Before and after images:
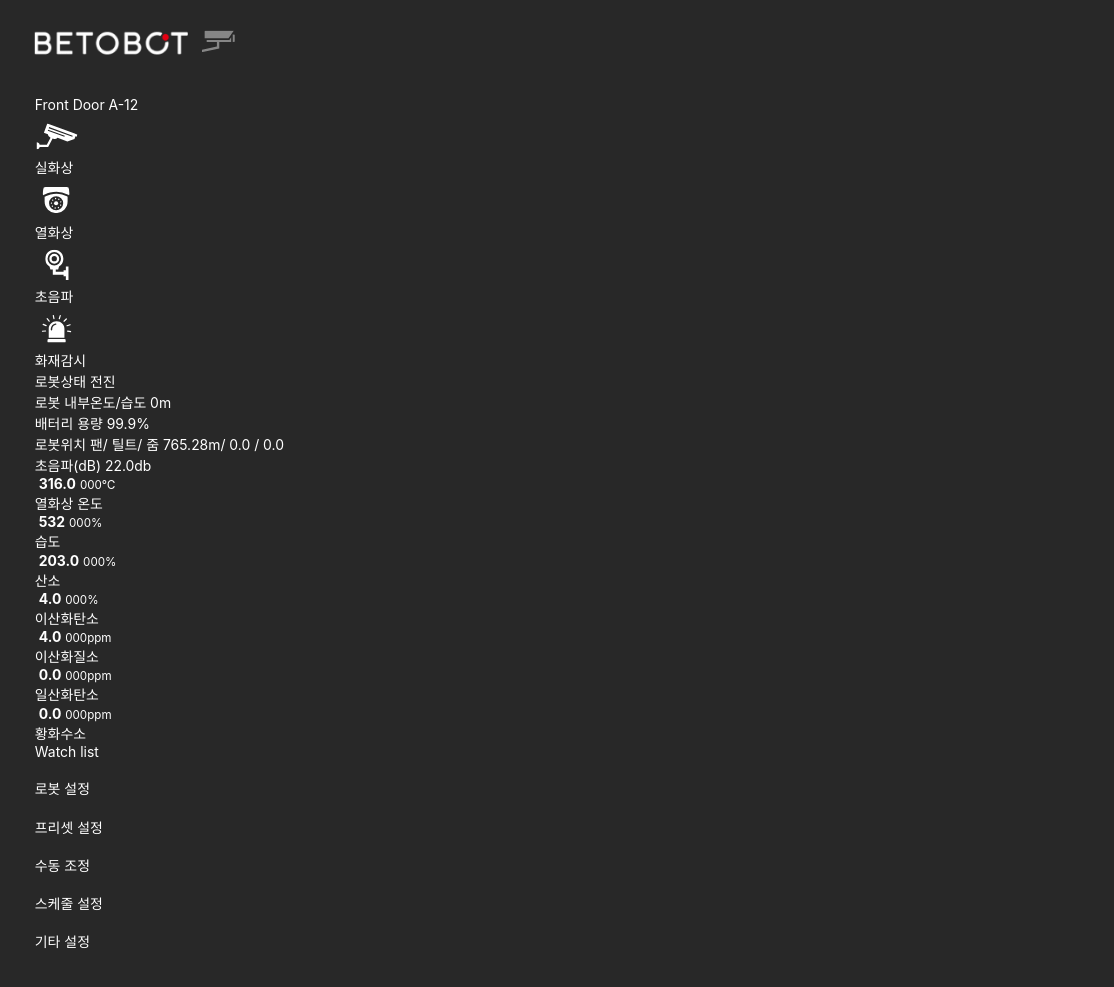
Repository: jang0ha/betobot
Page: content/main/main.html
These files come from the project's save history. The page is drawn as it stood at one moment and after the next save; the edit follows.
The browser window is 1280 px wide. The pictures show the whole page, at 87% of full size.
Some web fonts or font styles are not loaded; a fallback is used. The style sheet was rebuilt from its Sass, Less or Tailwind sources for each picture, by a compiler version that may differ from the author's.

Above is the page before, as saved 2022-07-12 16:44:14.

### content/main/main.html
<!DOCTYPE html>
<html lang="en">

<head>
    <meta charset="UTF-8">
    <meta http-equiv="X-UA-Compatible" content="IE=edge">
    <meta name="viewport" content="width=device-width, initial-scale=1.0">
    <meta name="viewport" content="width=device-width, user-scalable=no, initial-scale=1.0">
    <meta name="format-detection" content="telephone=no">
    <title>BETOBOT</title>

    <!-- 스타일 css -->
    <link rel="stylesheet" href="/resources/css/style.css">



    <!-- 제이쿼리 js -->
    <script src="/resources/js/jquery/jquery.min.js"></script>
    <script src="/resources/lib/jquery-ui/jquery-ui.min.js"></script>

    <!-- gsap -->
    <script src="/resources/lib/gsap/gsap.min.js"></script>
</head>
<body id="main">
    <div id="wrap">
        <!-- 헤더 -->
        <div id="header-block">
            <header>
                <div class="container">
                    <div class="header-wrap">
                        <a href="/content/main/main.html" class="logo-wrap">
                            <img src="../../resources/images/icon-logo.png" alt="BETOBOT 로고 이미지" class="logo">
                            <img src="../../resources/images/icon-camera.svg" alt="로고 카메라 이미지" class="logo-camera">
                        </a>
                    </div>
                </div>
            </header>
        </div>

        <!-- 컨텐츠 -->
        <div id="content-block">
            <main id="content" role="main">
                <div class="container">
                    <div class="row-wrap">
                        <div class="left-container">
                            <div class="title">Front Door A-12</div>
                            <div class="row-wrap">
                                <div class="front-list-wrap card">
                                    <ul>
                                        <li>
                                            <a href="javascript:'';">
                                                <i class="icon-front-camera"></i>
                                                <p>실화상</p>
                                            </a>
                                        </li>
                                        <li>
                                            <a href="javascript:'';">
                                                <i class="icon-front-temper"></i>
                                                <p>열화상</p>
                                            </a>
                                        </li>
                                        <li>
                                            <a href="javascript:'';">
                                                <i class="icon-front-wave"></i>
                                                <p>초음파</p>
                                            </a>
                                        </li>
                                        <li>
                                            <a href="javascript:'';">
                                                <i class="icon-front-fire"></i>
                                                <p>화재감시</p>
                                            </a>
                                        </li>
                                    </ul>
                                </div>

                                <div class="robot-information-wrap card">
                                    <ul>
                                        <li>
                                            <span class="index">로봇상태</span>
                                            <span class="index-information">전진</span>
                                        </li>
                                        <li>
                                            <span class="index">로봇 내부온도/습도</span>
                                            <span class="index-information">0m</span>
                                        </li>
                                        <li>
                                            <span class="index">배터리 용량</span>
                                            <span class="index-information">99.9%</span>
                                        </li>
                                        <li>
                                            <span class="index">로봇위치 팬/ 틸트/ 줌</span>
                                            <span class="index-information">765.28m/ 0.0 / 0.0</span>
                                        </li>
                                        <li>
                                            <span class="index">초음파(dB)</span>
                                            <span class="index-information">22.0db</span>
                                        </li>
                                    </ul>
                                </div>

                                <div class="sensor-information-wrap card">
                                    <ul>
                                        <li>
                                            <i class="icon-info-temper"></i>
                                            <strong>316.0</strong>
                                            <small>000℃</small>
                                            <p class="name">열화상 온도</p>
                                        </li>
                                        <li>
                                            <i class="icon-info-humidity"></i>
                                            <strong>532</strong>
                                            <small>000%</small>
                                            <p class="name">습도</p>
                                        </li>
                                        <li>
                                            <i class="icon-info-o2"></i>
                                            <strong>203.0</strong>
                                            <small>000%</small>
                                            <p class="name">산소</p>
                                        </li>
                                        <li>
                                            <i class="icon-info-co2"></i>
                                            <strong>4.0</strong>
                                            <small>000%</small>
                                            <p class="name">이산화탄소</p>
                                        </li>
                                        <li>
                                            <i class="icon-info-no2"></i>
                                            <strong>4.0</strong>
                                            <small>000ppm</small>
                                            <p class="name">이산화질소</p>
                                        </li>
                                        <li>
                                            <i class="icon-info-co"></i>
                                            <strong>0.0</strong>
                                            <small>000ppm</small>
                                            <p class="name">일산화탄소</p>
                                        </li>
                                        <li>
                                            <i class="icon-info-h2s"></i>
                                            <strong>0.0</strong>
                                            <small>000ppm</small>
                                            <p class="name">황화수소</p>
                                        </li>
                                    </ul>
                                </div>
                            </div>
                        </div>
                        <div class="right-contianer">
                            <div class="title">Watch list</div>
                            <div class="row-wrap">
                                <div class="watch-list-wrap card"></div>
                                <div class="watch-list-btn-wrap card">
                                    <ul>
                                        <li>
                                            <a href="">
                                                <i class="icon-menu-robot"></i>
                                                <p>로봇 설정</p>
                                            </a>
                                        </li>
                                        <li>
                                            <a href="">
                                                <i class="icon-menu-preset"></i>
                                                <p>프리셋 설정</p>
                                            </a>
                                        </li>
                                        <li>
                                            <a href="">
                                                <i class="icon-menu-handwork"></i>
                                                <p>수동 조정</p>
                                            </a>
                                        </li>
                                        <li>
                                            <a href="">
                                                <i class="icon-menu-schedule"></i>
                                                <p>스케줄 설정</p>
                                            </a>
                                        </li>
                                        <li>
                                            <a href="">
                                                <i class="icon-menu-etc"></i>
                                                <p>기타 설정</p>
                                            </a>
                                        </li>
                                    </ul>
                                </div>
                                <div class="watch-map card">

                                </div>
                            </div>
                        </div>
                    </div>
                </div>
            </main>
        </div>


        <!-- 푸터 -->
        <!-- <div id="footer-block">
            <footer>
            </footer>
        </div> -->
    </div>

    <!-- ui.js  -->
    <!-- <script src="/resources/js/ui.js"></script> -->

    <script>

    </script>
</body>

</html>

### resources/scss/style.scss
@import url('https://cdn.jsdelivr.net/gh/orioncactus/pretendard/dist/web/static/pretendard-dynamic-subset.css');

* {
    padding: 0;
    margin: 0;
}

html,body{
    margin:0;padding:0; width:100%; height:100%;
    font-family: 'Pretendard', -apple-system, BlinkMacSystemFont, system-ui, Roboto, 'Helvetica Neue', 'Segoe UI', 'Apple SD Gothic Neo', 'Noto Sans KR', 'Malgun Gothic', sans-serif;
    background:#282828;
    color:#fff;

    scrollbar-face-color: transparent;
	scrollbar-track-color: transparent;
	scrollbar-arrow-color: #fff;
	scrollbar-3dlight-color: none;
	scrollbar-shadow-color: #fff;
	scrollbar-darkshadow-color: none;
    scrollbar-color: #fff transparent;
    scrollbar-width: auto;
}
::-webkit-scrollbar{
	width: 8px;
	height: 8px;
	background-color: transparent;
}
::-webkit-scrollbar-track{
	border-radius: 0;
	background-color: transparent;
}
::-webkit-scrollbar-thumb{
	border-radius: 8px;
	background-color: #fff;
}
::-webkit-scrollbar-button {
    width: 0;
    height: 0;
}

ul,ol{
    list-style: none;
}
a{text-decoration: none; display: block; color:#fff;}

.container{
    width: calc(100% - 80px);
    padding:0 40px;
}


// 이미지
[class^=icon-]{display: inline-block;vertical-align: middle;background-repeat: no-repeat;background-position: 50% 50%;}
[class^=icon-front-]{width:50px; height:50px;}
.icon-front-camera{background-image: url('../images/icon-front-camera.svg');}
.icon-front-temper{background-image: url('../images/icon-front-temper.svg');}
.icon-front-wave{background-image: url('../images/icon-front-wave.svg');}
.icon-front-fire{background-image: url('../images/icon-front-fire.svg');}

// 헤더
#header-block{
    padding:35px 0 5px 0;
    .logo-wrap{
        display: flex;
        align-items: flex-start;
        .logo{
            width: 176px;
            margin-right: 16px;
        }
    }
}

// 컨텐트
#content{
    padding:40px 0;
}

Loaded but not shown: resources/js/jquery/jquery.min.js (library); resources/lib/jquery-ui/jquery-ui.min.js (library); resources/lib/gsap/gsap.min.js (library)

After the next save:
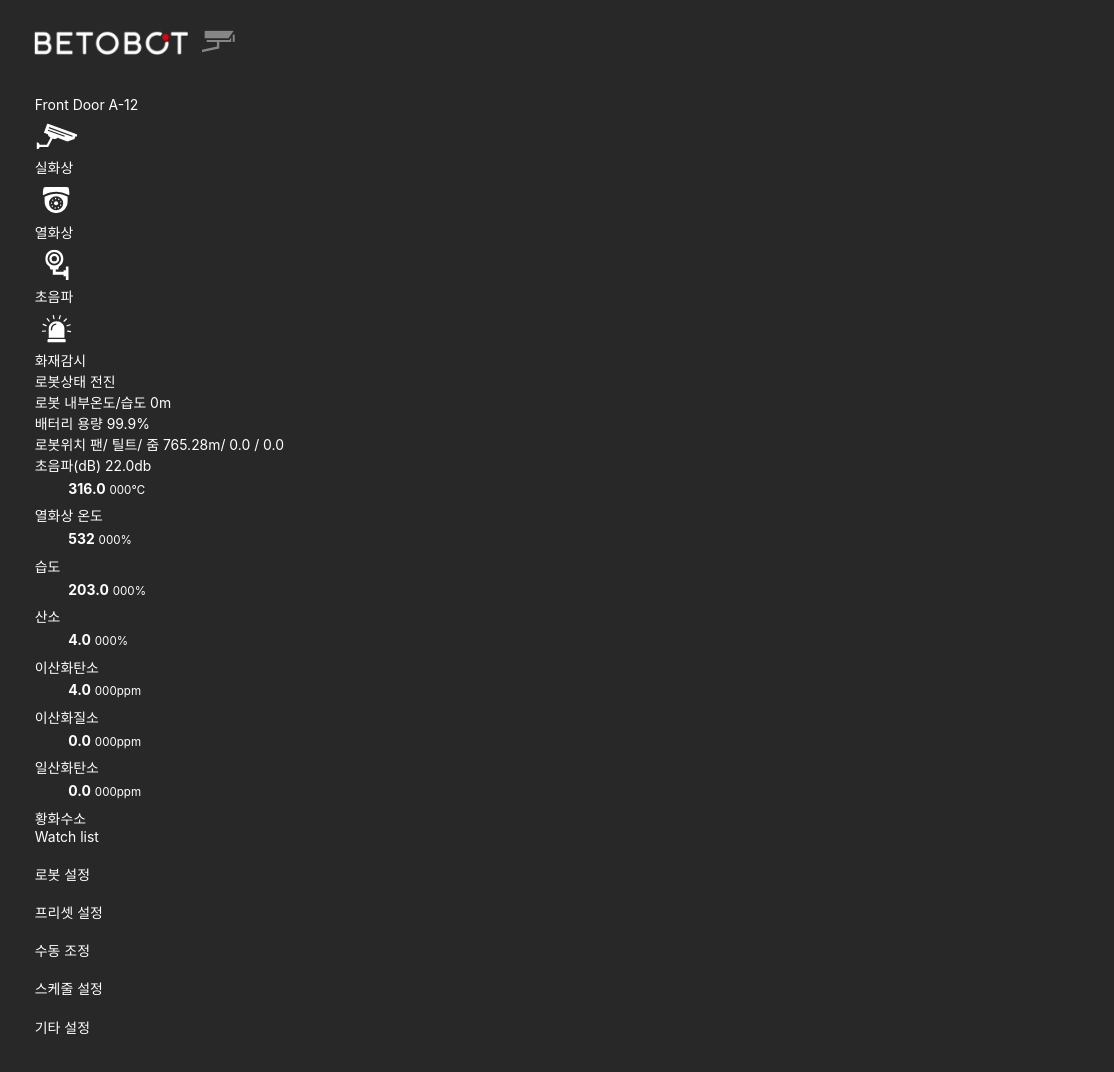
Saved 47 s later.
--- a/resources/scss/style.scss
+++ b/resources/scss/style.scss
@@ -52,6 +52,7 @@
 // 이미지
 [class^=icon-]{display: inline-block;vertical-align: middle;background-repeat: no-repeat;background-position: 50% 50%;}
 [class^=icon-front-]{width:50px; height:50px;}
+[class^=icon-info-]{width:34px; height:34px;}
 .icon-front-camera{background-image: url('../images/icon-front-camera.svg');}
 .icon-front-temper{background-image: url('../images/icon-front-temper.svg');}
 .icon-front-wave{background-image: url('../images/icon-front-wave.svg');}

Your task: Select every line of the records holding the string "header".

Your response:
        <div id="header-block">
            <header>
                    <div class="header-wrap">
            </header>
#header-block{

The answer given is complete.